- Task -
Each entry must appear in the answer exactly as written.

----

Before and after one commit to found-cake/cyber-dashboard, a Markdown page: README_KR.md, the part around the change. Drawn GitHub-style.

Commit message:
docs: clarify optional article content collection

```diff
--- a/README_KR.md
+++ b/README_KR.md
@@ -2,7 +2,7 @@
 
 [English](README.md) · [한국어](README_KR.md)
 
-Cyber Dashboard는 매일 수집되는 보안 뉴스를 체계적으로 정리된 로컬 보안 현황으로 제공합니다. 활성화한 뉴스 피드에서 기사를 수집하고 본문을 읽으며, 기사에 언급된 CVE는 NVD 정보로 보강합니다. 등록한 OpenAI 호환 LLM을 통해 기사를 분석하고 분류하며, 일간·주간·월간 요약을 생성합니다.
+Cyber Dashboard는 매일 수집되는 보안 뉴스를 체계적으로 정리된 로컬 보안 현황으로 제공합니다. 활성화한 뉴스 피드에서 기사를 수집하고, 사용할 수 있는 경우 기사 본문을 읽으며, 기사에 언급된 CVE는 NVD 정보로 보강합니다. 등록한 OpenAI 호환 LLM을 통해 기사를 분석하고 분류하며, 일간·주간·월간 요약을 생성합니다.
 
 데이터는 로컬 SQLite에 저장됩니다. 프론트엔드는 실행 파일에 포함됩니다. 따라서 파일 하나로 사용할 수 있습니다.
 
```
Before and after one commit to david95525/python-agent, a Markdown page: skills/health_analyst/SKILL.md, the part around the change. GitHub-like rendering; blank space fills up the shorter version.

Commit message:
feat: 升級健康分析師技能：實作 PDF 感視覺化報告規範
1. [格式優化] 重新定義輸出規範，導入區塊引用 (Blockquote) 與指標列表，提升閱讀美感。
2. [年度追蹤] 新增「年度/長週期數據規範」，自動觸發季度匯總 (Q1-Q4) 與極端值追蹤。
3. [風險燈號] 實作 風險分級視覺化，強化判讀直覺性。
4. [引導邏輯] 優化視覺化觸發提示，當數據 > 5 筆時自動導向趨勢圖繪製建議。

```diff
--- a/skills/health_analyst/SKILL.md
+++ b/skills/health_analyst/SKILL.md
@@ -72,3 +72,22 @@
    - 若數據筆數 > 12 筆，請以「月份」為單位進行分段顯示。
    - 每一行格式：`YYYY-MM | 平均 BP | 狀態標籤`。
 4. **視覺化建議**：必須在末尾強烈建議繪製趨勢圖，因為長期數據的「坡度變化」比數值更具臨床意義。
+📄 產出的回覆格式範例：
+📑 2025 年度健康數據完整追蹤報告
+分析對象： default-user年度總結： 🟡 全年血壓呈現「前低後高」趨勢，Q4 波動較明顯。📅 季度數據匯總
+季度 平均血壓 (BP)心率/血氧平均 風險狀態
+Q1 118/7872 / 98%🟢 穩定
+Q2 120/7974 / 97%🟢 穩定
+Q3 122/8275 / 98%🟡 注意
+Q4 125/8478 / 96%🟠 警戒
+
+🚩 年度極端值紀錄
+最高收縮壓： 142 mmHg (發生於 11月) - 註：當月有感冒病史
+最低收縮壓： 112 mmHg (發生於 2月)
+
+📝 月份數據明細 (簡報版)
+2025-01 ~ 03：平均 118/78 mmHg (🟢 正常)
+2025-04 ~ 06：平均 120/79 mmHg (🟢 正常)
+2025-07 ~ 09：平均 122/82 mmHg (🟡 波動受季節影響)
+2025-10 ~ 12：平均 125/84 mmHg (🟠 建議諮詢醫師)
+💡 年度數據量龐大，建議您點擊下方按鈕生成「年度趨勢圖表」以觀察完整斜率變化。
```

----

- Answer -
Before and after one commit to found-cake/cyber-dashboard, a Markdown page: README_KR.md, the part around the change. Drawn GitHub-style.

Commit message:
docs: clarify optional article content collection

```diff
--- a/README_KR.md
+++ b/README_KR.md
@@ -2,7 +2,7 @@
 
 [English](README.md) · [한국어](README_KR.md)
 
-Cyber Dashboard는 매일 수집되는 보안 뉴스를 체계적으로 정리된 로컬 보안 현황으로 제공합니다. 활성화한 뉴스 피드에서 기사를 수집하고 본문을 읽으며, 기사에 언급된 CVE는 NVD 정보로 보강합니다. 등록한 OpenAI 호환 LLM을 통해 기사를 분석하고 분류하며, 일간·주간·월간 요약을 생성합니다.
+Cyber Dashboard는 매일 수집되는 보안 뉴스를 체계적으로 정리된 로컬 보안 현황으로 제공합니다. 활성화한 뉴스 피드에서 기사를 수집하고, 사용할 수 있는 경우 기사 본문을 읽으며, 기사에 언급된 CVE는 NVD 정보로 보강합니다. 등록한 OpenAI 호환 LLM을 통해 기사를 분석하고 분류하며, 일간·주간·월간 요약을 생성합니다.
 
 데이터는 로컬 SQLite에 저장됩니다. 프론트엔드는 실행 파일에 포함됩니다. 따라서 파일 하나로 사용할 수 있습니다.
 
```
Before and after one commit to david95525/python-agent, a Markdown page: skills/health_analyst/SKILL.md, the part around the change. GitHub-like rendering; blank space fills up the shorter version.

Commit message:
feat: 升級健康分析師技能：實作 PDF 感視覺化報告規範
1. [格式優化] 重新定義輸出規範，導入區塊引用 (Blockquote) 與指標列表，提升閱讀美感。
2. [年度追蹤] 新增「年度/長週期數據規範」，自動觸發季度匯總 (Q1-Q4) 與極端值追蹤。
3. [風險燈號] 實作 風險分級視覺化，強化判讀直覺性。
4. [引導邏輯] 優化視覺化觸發提示，當數據 > 5 筆時自動導向趨勢圖繪製建議。

```diff
--- a/skills/health_analyst/SKILL.md
+++ b/skills/health_analyst/SKILL.md
@@ -72,3 +72,22 @@
    - 若數據筆數 > 12 筆，請以「月份」為單位進行分段顯示。
    - 每一行格式：`YYYY-MM | 平均 BP | 狀態標籤`。
 4. **視覺化建議**：必須在末尾強烈建議繪製趨勢圖，因為長期數據的「坡度變化」比數值更具臨床意義。
+📄 產出的回覆格式範例：
+📑 2025 年度健康數據完整追蹤報告
+分析對象： default-user年度總結： 🟡 全年血壓呈現「前低後高」趨勢，Q4 波動較明顯。📅 季度數據匯總
+季度 平均血壓 (BP)心率/血氧平均 風險狀態
+Q1 118/7872 / 98%🟢 穩定
+Q2 120/7974 / 97%🟢 穩定
+Q3 122/8275 / 98%🟡 注意
+Q4 125/8478 / 96%🟠 警戒
+
+🚩 年度極端值紀錄
+最高收縮壓： 142 mmHg (發生於 11月) - 註：當月有感冒病史
+最低收縮壓： 112 mmHg (發生於 2月)
+
+📝 月份數據明細 (簡報版)
+2025-01 ~ 03：平均 118/78 mmHg (🟢 正常)
+2025-04 ~ 06：平均 120/79 mmHg (🟢 正常)
+2025-07 ~ 09：平均 122/82 mmHg (🟡 波動受季節影響)
+2025-10 ~ 12：平均 125/84 mmHg (🟠 建議諮詢醫師)
+💡 年度數據量龐大，建議您點擊下方按鈕生成「年度趨勢圖表」以觀察完整斜率變化。
```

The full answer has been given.